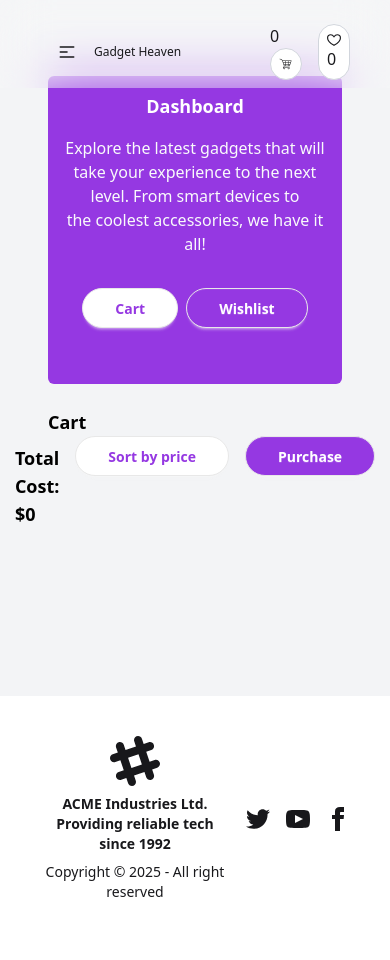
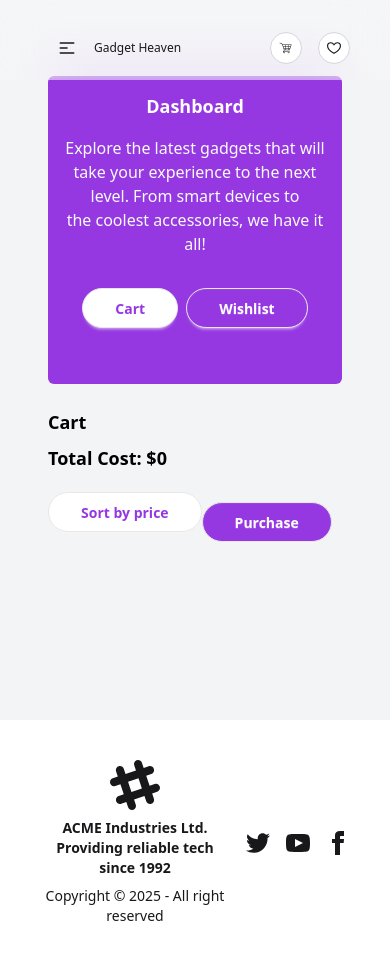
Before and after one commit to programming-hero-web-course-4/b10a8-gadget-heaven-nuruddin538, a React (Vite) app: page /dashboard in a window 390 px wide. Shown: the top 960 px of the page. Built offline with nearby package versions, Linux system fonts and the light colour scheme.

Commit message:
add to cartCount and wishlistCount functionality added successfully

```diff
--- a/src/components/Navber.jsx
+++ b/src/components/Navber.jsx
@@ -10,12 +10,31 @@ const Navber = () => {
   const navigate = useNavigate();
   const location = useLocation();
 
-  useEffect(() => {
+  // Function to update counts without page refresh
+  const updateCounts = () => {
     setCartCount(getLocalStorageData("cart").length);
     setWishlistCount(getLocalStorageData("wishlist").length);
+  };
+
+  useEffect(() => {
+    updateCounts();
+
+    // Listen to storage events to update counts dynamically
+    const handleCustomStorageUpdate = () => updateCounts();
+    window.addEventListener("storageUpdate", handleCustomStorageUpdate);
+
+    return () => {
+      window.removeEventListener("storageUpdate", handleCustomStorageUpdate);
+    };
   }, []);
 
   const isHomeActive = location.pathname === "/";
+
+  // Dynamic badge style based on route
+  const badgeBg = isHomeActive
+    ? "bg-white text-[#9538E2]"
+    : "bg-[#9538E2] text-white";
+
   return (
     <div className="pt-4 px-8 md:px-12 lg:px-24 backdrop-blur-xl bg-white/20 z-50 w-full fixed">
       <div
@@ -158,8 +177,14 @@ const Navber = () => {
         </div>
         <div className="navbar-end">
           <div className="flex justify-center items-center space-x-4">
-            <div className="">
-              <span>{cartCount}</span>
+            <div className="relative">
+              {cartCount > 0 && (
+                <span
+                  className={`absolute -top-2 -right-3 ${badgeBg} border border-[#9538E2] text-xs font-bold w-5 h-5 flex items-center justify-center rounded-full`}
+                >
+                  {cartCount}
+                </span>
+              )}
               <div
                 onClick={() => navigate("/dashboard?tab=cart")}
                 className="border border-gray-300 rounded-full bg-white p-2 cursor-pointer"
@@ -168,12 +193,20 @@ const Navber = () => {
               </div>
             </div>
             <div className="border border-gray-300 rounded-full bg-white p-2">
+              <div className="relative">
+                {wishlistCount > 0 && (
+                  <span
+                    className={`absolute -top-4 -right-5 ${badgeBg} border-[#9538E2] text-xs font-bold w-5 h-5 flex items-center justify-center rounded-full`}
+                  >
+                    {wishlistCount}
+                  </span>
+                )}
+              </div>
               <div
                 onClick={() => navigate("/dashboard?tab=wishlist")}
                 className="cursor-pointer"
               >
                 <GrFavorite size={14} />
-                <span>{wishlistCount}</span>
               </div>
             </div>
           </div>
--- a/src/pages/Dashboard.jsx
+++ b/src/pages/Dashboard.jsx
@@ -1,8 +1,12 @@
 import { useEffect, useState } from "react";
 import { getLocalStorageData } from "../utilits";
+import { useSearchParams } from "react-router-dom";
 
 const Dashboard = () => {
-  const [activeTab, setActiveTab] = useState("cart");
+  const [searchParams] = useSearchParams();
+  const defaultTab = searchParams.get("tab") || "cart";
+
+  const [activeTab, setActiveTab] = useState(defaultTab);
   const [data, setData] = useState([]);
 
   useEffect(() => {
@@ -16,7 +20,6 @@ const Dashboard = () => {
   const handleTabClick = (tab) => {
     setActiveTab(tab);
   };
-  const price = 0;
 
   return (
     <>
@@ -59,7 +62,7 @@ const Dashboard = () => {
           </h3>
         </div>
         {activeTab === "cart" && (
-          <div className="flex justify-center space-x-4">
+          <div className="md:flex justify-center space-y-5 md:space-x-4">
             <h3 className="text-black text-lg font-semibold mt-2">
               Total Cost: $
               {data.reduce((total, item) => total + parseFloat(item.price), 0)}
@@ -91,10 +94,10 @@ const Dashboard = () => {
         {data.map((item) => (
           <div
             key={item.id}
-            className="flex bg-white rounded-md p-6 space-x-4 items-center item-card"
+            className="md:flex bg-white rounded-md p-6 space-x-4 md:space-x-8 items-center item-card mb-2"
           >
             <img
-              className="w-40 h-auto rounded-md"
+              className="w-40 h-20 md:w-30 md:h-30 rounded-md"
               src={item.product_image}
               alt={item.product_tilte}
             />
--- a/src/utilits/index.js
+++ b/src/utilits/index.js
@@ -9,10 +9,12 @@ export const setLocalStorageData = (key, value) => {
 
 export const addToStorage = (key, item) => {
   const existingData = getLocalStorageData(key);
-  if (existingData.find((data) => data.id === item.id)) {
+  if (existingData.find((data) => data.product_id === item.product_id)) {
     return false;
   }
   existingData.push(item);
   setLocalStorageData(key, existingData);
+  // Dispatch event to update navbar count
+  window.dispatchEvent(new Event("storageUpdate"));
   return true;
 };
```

========

> **EXERCISE PROMPT**: Copy whichever lines of the records above contain the word "export".

> **ANSWER BOX**:
@@ -9,10 +9,12 @@ export const setLocalStorageData = (key, value) => {
 export const addToStorage = (key, item) => {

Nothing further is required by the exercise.